The first and second steps are that when somebody is making an appointment, the patient is asked to write it down on a small card, rather than the receptionist doing it, and repeat back out loud the time and date (easier if people are on the phone). The third step is that posters were put up in the surgery focussing on the positive, saying that 95% of patients do turn up to their appointments on time.
The numbers of no-shows have fallen dramatically in the areas where this approach has been trialled, and the staff at GPs have been amazed at how successful these inexpensive and simple steps are. 'Do not attends' were reduced in total by nearly 32%! The most influencial single action was asking people themselves to write down the details of their appointment, which reduced no-shows by 18%. With the posters, the traditional message enabled people to think it's normal to not attend on time, and the people who didn't turn up don't see the posters anyway!

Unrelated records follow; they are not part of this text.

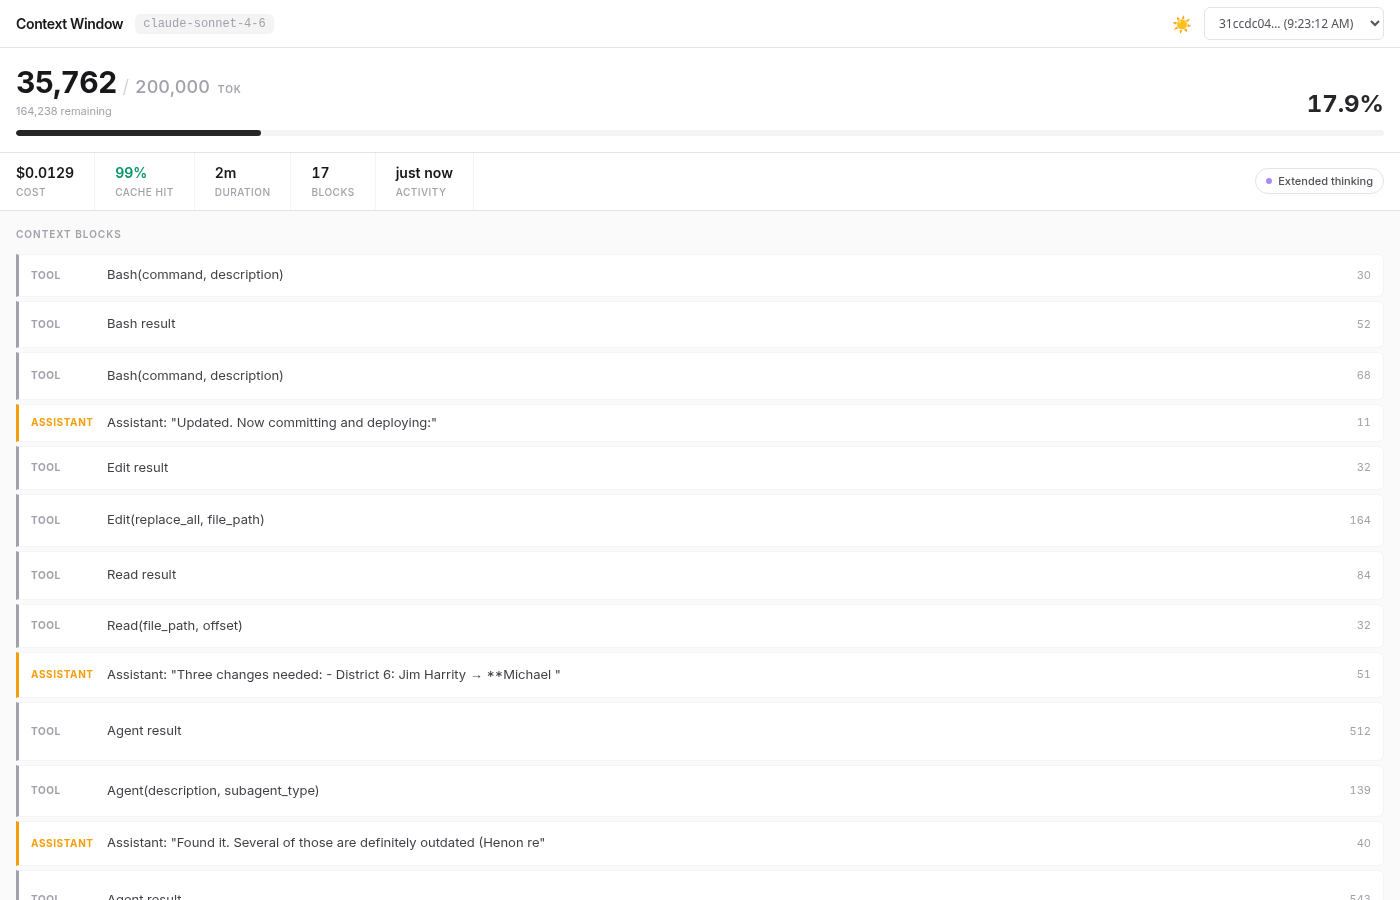
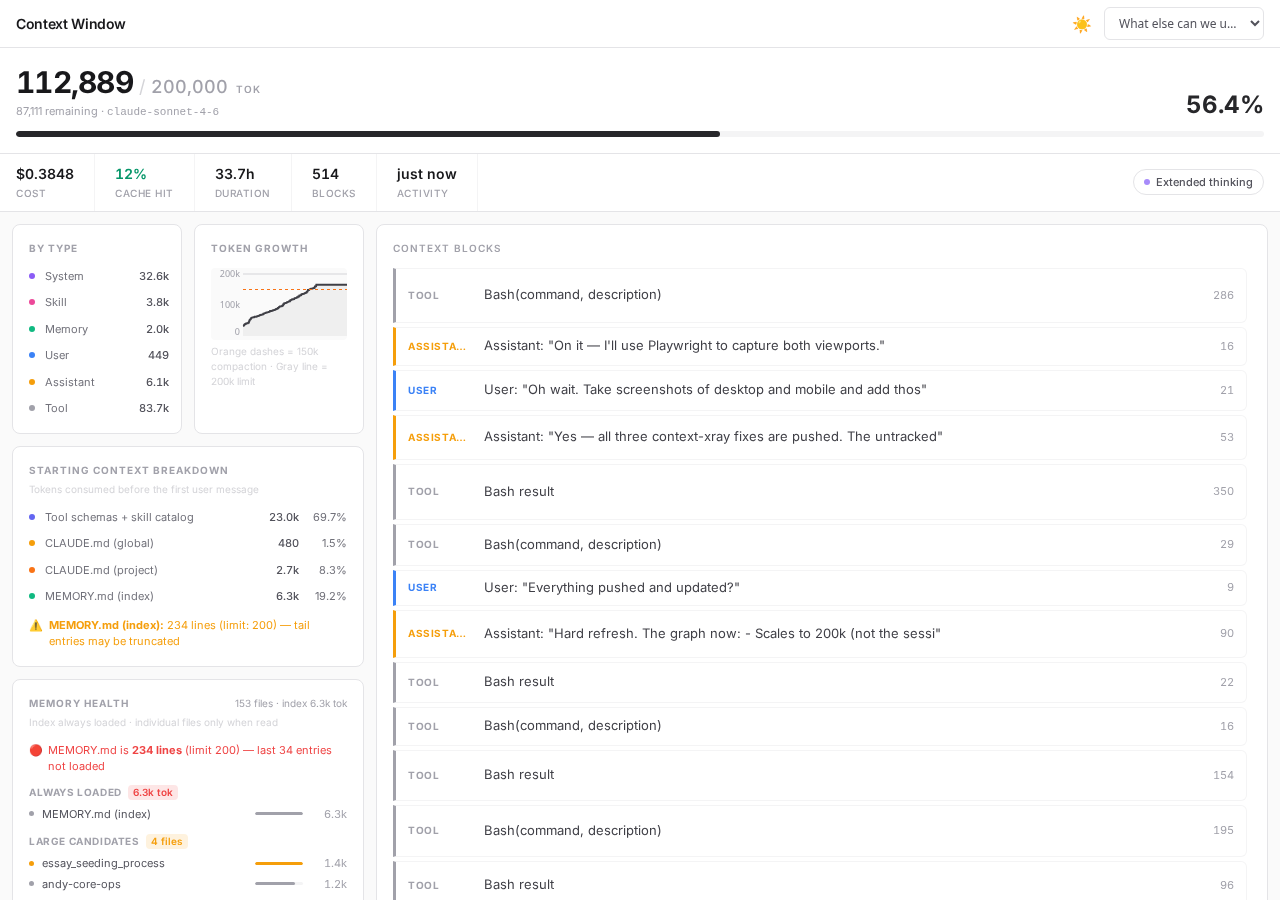
Update screenshots: desktop + mobile views with new layout

diff --git a/README.md b/README.md
@@ -4,7 +4,9 @@ A real-time context window visualizer for active [Claude Code](https://claude.ai
 
 Watches your Claude Code JSONL transcripts as they update and renders a live web dashboard showing token usage, cost estimates, cache hit rate, and a turn-by-turn breakdown — so you always know how much context you have left.
 
-![Screenshot of the context window visualizer](screenshot.png)
+![Desktop view of the context window visualizer](screenshot.png)
+
+![Mobile view of the context window visualizer](screenshot-mobile.png)
 
 ## Features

The principles at work here come, unsurprisingly, from social psychology. Professor Cialdini, who was behind the trial, explains that we all prefer to follow through on commitments we have made (especially if they are made publically), and that we like to follow the lead of people similar to us. So, writing down and repeating back the appointment time is making an active commitment, and seeing the poster saying what a large number of people do turn up on time makes us think that 'I want to be part of that 95%'!

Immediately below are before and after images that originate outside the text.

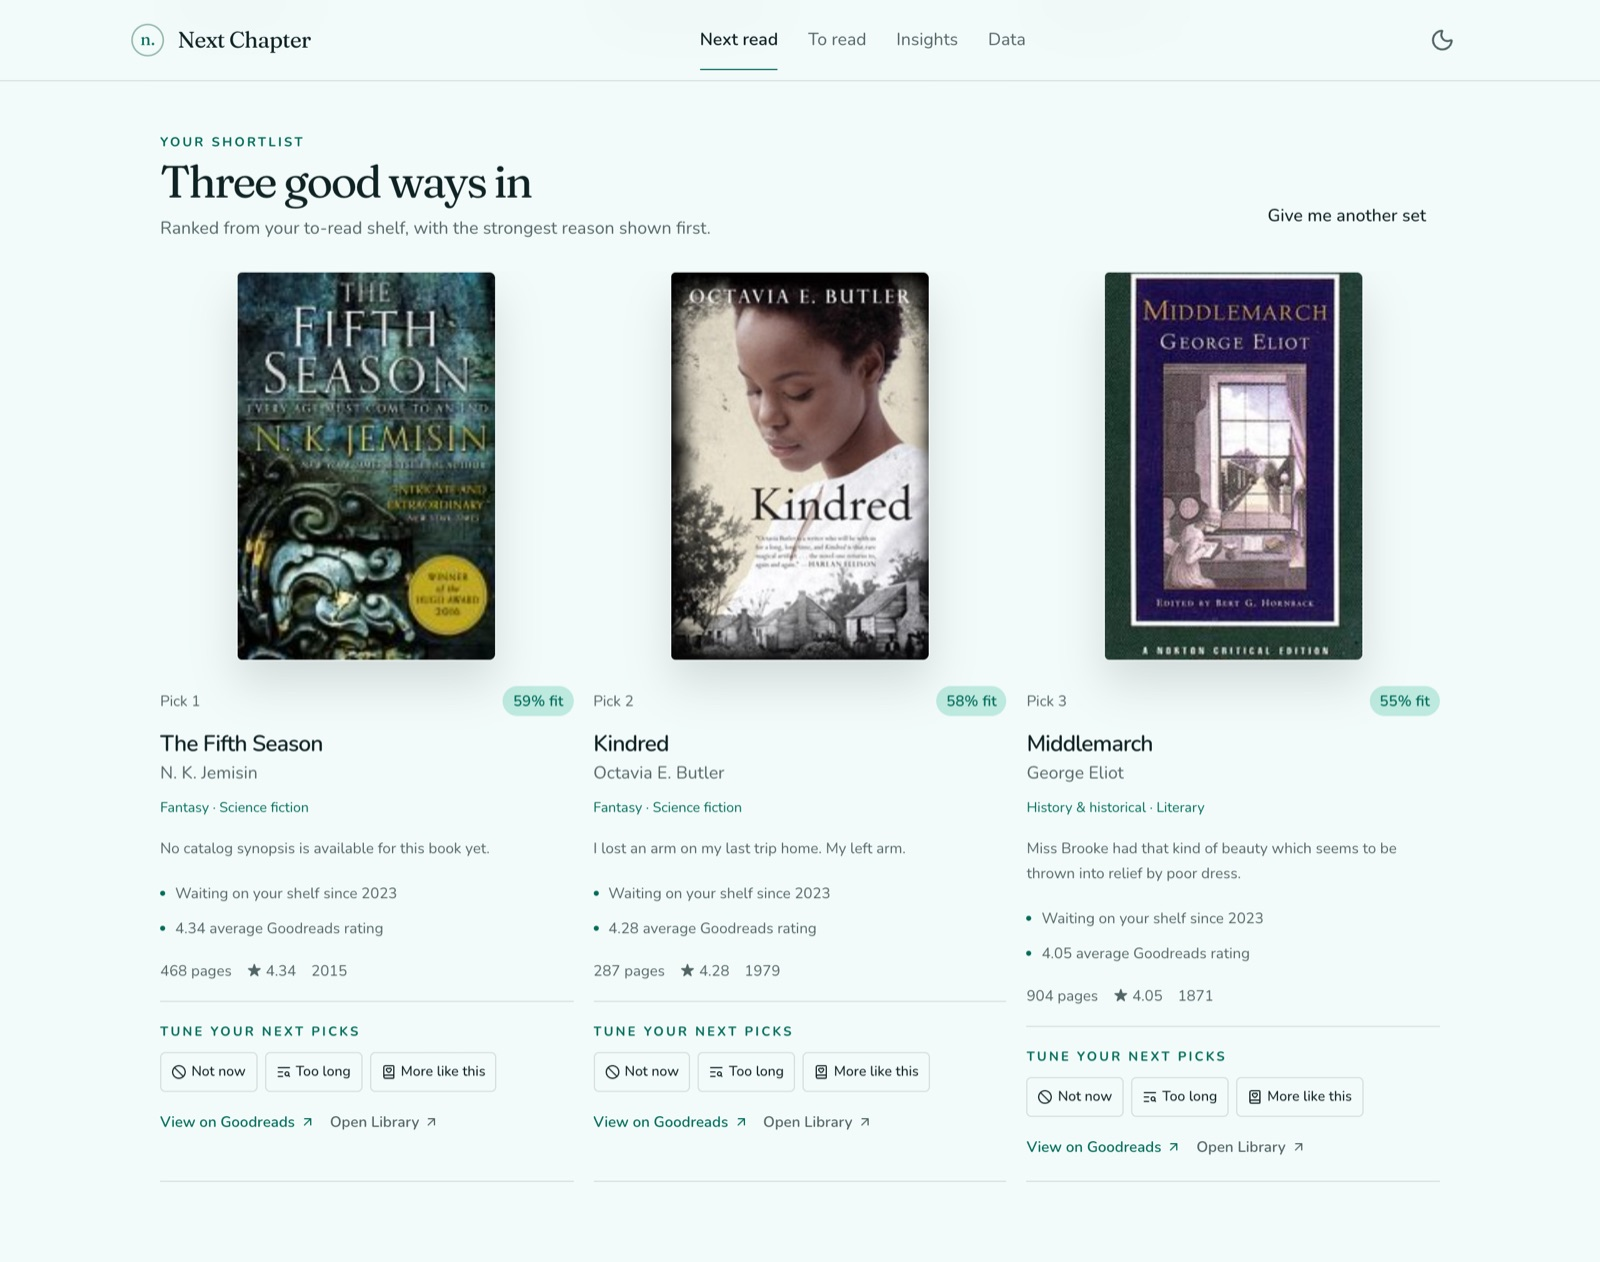
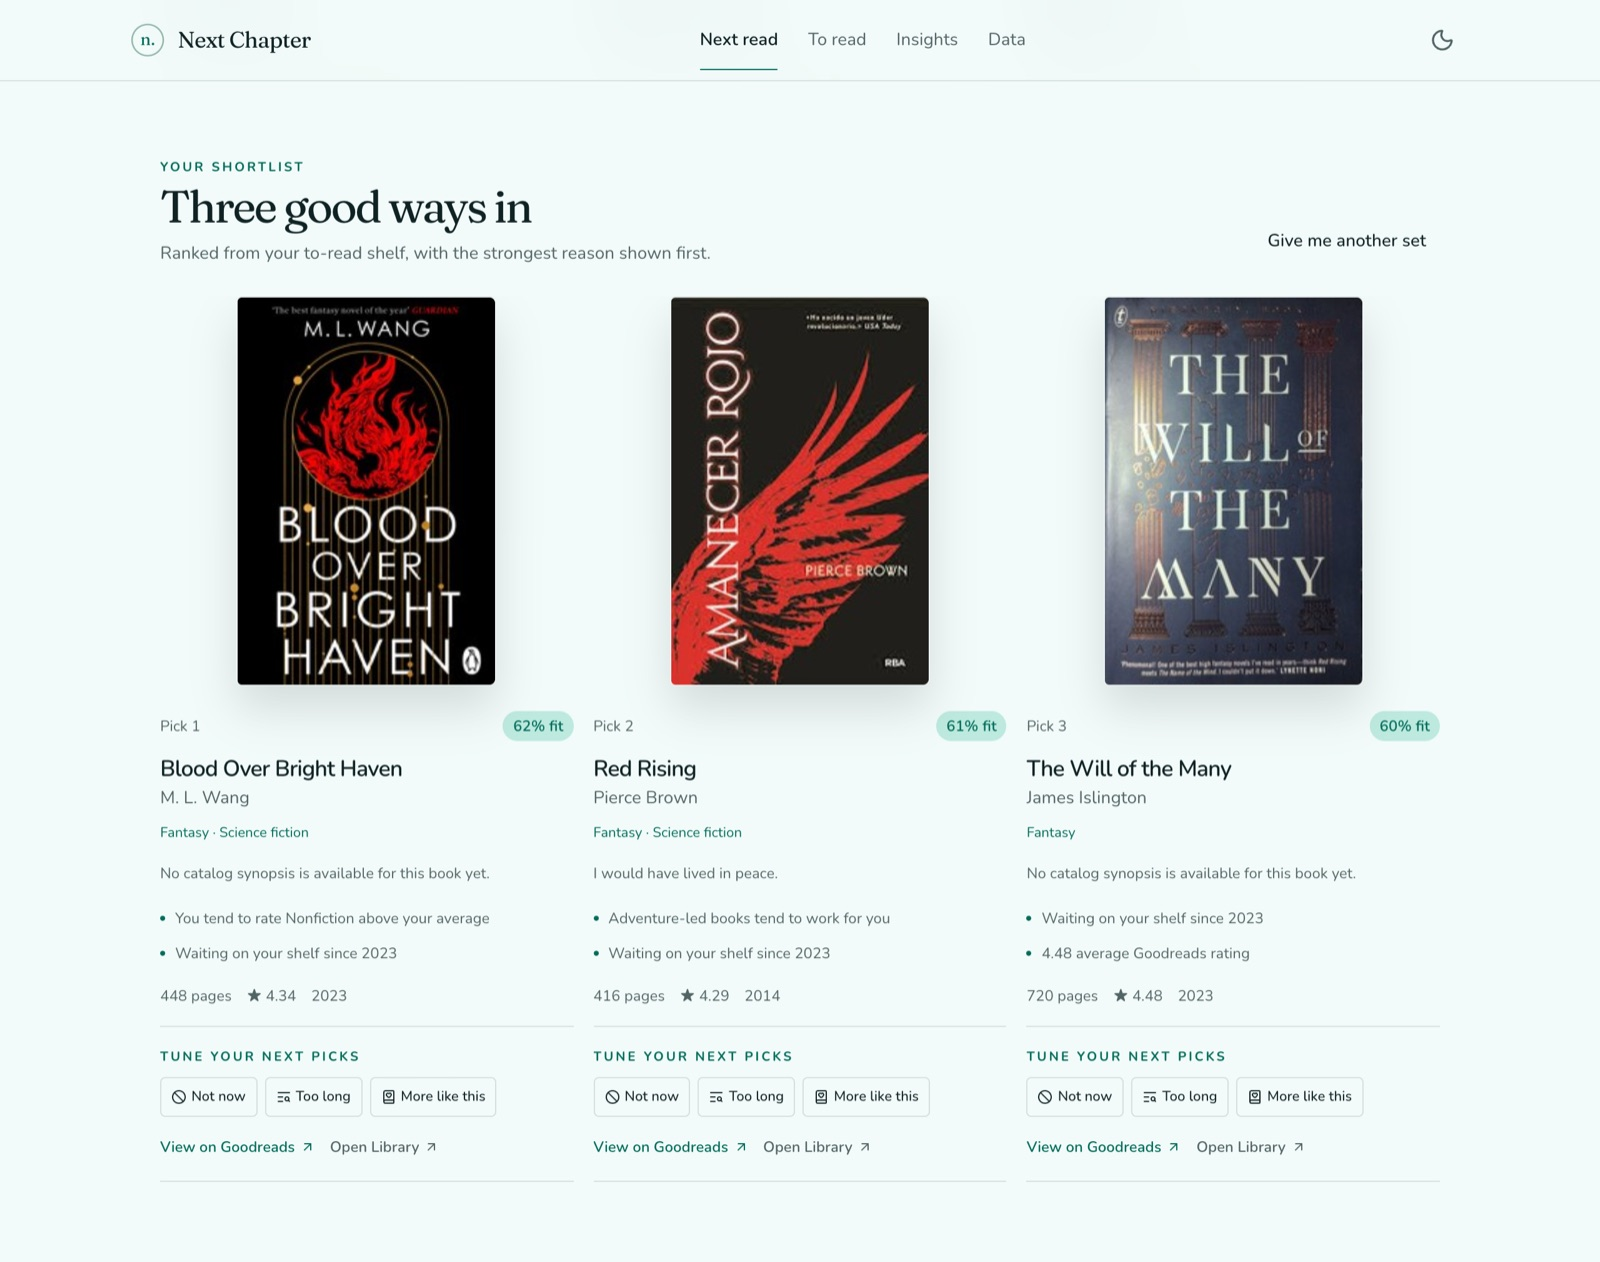
Even up the Insights widths, link the site, reshoot the shortlist
Reader profile and Book ranking were laid out in a 4xl column while
Reading years used 5xl, so moving between the three tabs shifted the
page width under the cursor. All three are 5xl now, skeletons included.

The README had no link to the published app, unlike Movie Companion's.

The shortlist screenshot now shows The Will of the Many, Red Rising and
Blood Over Bright Haven, from a sample shelf whose read books lean
fantasy and science fiction so the stated reasons have something behind
them.

Changed region(s): [[0.0938, 0.0927, 0.875, 0.9271], [0.6875, 0.1545, 0.9062, 0.5872], [0.0938, 0.5563, 0.3125, 0.9271]]

diff --git a/components/taste-view.tsx b/components/taste-view.tsx
@@ -24,7 +24,7 @@ export function TasteView({
 }) {
   if (loading)
     return (
-      <div className="mx-auto h-[560px] max-w-4xl animate-pulse rounded-sm bg-card" />
+      <div className="mx-auto h-[560px] max-w-5xl animate-pulse rounded-sm bg-card" />
     );
   if (profile.overallAverage === null) {
     return (
@@ -47,7 +47,7 @@ export function TasteView({
   }
 
   return (
-    <section className="mx-auto max-w-4xl">
+    <section className="mx-auto max-w-5xl">
       <div className="flex flex-wrap items-end justify-between gap-4">
         <div>
           <p className="eyebrow">Your story compass</p>

diff --git a/components/ranking-view.tsx b/components/ranking-view.tsx
@@ -76,12 +76,12 @@ export function RankingView({
 
   if (loading) {
     return (
-      <div className="mx-auto h-[620px] max-w-4xl animate-pulse rounded-sm bg-card" />
+      <div className="mx-auto h-[620px] max-w-5xl animate-pulse rounded-sm bg-card" />
     );
   }
 
   return (
-    <section className="mx-auto max-w-4xl">
+    <section className="mx-auto max-w-5xl">
       <div className="flex flex-wrap items-end justify-between gap-4">
         <div>
           <p className="eyebrow">Personal leaderboard</p>

diff --git a/README.md b/README.md
@@ -2,6 +2,8 @@
 
 ### Less scrolling. More reading.
 
+[Open Next Chapter](https://emmavellard.github.io/NextChapter/)
+
 Next Chapter turns an overflowing Goodreads shelf into three thoughtful choices
 for what to read next. Choose the kind of book you want, see why each title
 fits, and start a new chapter without spending the evening comparing hundreds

So, how can we apply these principles to walking more often, or walking further? Take a challenge on the Walk4Life website, but then tell people about the challenge you have chosen! Tell your friends and family (they might join you in the challenge, you never know!), tell them in person or on facebook or twitter! We all know that we are more likely to remember things if we write them down. Look for a walking group to join near you, and write down the walks you want to join them on! Start to feel like you are the sort of person who walks regulary - walks to the bus stop instead of jumping into a car, walks to the shops or school, walks to take the recycling. And, if you are a parent with the opportunity for your child to join a walking bus, try the techniques with other parents, "will you drop your child off at the start point?", or "will you help escort the children tomorrow?" - "yes, I will"!